Throughout, it contends that Tina’s life and her music was influenced by her difficult upbringing, the gospel music she first sang in church, her African roots. At crucial times, her pre-teen self and her beloved grandmother re-appear in crucial crossroads as inspiration, admonishment and encouragement.
It spares nothing in its depiction of complex and difficult relationships – not just with Ike, but also the difficult lifelong relations with her mother after the woman initially abandoned her and then begrudgingly gave her a home base in St. Louis.
The original production that started in London and moved to New York was directed by the veteran Phyllida Lloyd (everything from Shakespeare to Mamma Mia!), and stunning choreography by Anthony Van Laast that surpasses the adjective kinetic. The costuming by Mark Thompson reflects more than a half-century of style changes. On Broadway, there were 180 wigs used and 430 costumes. Doubtless, a similar number is in use here.
Special praise is due Nicholas Skilbeck who gets the title musical supervisor, but in addition to molding the performances, was the arranger and worked with orchestrator Ethan Popp. They kept the crucial sound of the recognizable music, but enhanced it immeasurably by inserting a subtle freshness. Of course, the pounding pyrotechnic band likely audible in the Florida Keys (half of whom are local contractors) was beyond adjectives as led by Anne Shuttlesworth.
The set design is economical by the aforementioned Thompson in every sense – primarily rolled on furniture and often no set at all – but the change of scenes from a Tennessee cotton fields to London is handily achieved by slightly impressionistic blurry projections on the back wall by Jeff Sugg and an infinite array of lighting changes by Bruno Poet.
In the cast, the tall charismatic Garrett Turner
nails the mercurial needy abusive Ike in all his complexities. We never forgive Ike or excuse him, but Garrett Turner allows you to see the complex creature inside.
Most everyone else in the cast slips in and out of the ensemble, but some are notable when they emerge to play the role of someone in her life, including Parris Lewis as her sister Alline, Taylor A. Blackman as Raymond, plus Roz White as her mother Zelma, and Ayvah Johnson as the adorable young Anna Mae.
So in the Broward Center lobby, a few signs have been posted that warn no photography or recording (which was copiously ignored during the finale). But also it warned “Audience members disturbing other patrons by singing along may be removed from the theater.”
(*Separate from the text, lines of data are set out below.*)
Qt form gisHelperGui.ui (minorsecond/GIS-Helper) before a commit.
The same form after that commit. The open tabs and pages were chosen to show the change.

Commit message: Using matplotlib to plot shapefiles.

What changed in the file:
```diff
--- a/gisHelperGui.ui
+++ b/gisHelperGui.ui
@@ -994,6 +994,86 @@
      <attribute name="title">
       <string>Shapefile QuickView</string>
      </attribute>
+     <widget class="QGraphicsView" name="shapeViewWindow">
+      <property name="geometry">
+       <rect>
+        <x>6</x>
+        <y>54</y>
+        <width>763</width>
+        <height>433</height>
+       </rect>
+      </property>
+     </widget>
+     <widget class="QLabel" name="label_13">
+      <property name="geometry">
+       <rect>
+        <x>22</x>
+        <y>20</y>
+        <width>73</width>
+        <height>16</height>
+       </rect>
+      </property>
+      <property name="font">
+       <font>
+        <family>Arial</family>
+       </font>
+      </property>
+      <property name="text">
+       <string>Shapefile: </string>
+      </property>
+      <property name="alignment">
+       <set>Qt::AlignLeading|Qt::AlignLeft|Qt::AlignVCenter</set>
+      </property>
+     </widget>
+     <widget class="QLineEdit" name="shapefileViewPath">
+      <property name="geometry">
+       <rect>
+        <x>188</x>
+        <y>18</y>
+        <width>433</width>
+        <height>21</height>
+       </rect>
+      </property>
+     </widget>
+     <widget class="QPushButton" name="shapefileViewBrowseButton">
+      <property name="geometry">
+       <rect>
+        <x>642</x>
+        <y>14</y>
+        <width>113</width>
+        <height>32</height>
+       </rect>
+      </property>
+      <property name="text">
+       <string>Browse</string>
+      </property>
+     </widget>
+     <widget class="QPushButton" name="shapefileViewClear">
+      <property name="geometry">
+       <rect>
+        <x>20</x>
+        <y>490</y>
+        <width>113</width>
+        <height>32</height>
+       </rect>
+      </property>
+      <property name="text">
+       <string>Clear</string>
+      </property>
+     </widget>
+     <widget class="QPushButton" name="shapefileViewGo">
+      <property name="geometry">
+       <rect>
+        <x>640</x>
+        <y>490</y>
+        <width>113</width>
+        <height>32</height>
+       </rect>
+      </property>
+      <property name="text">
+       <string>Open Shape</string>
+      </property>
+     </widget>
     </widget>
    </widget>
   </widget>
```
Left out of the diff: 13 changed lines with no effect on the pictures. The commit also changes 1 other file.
Opening night, the crowd respected the admonition, but in the two-song curtain call numbers, Rodgers not only encouraged them, but the crowd delivered their thank you by becoming a full-throated back-up group.
Tina plays through Jan. 29 at the Broward Center for the Performing Arts, 201 SW Fifth Ave., Fort Lauderdale, as part of the Broadway Across America-Fort Lauderdale. 8 p.m. Tuesday-Saturday, 2 p.m. Saturday, 1 and 6:30 p.m. Sunday. Visit BrowardCenter.org or call (954) 462-0222. Running time approximately 2 hours, 45 minutes with a 15-minute intermission. Prices range from $49 to $140.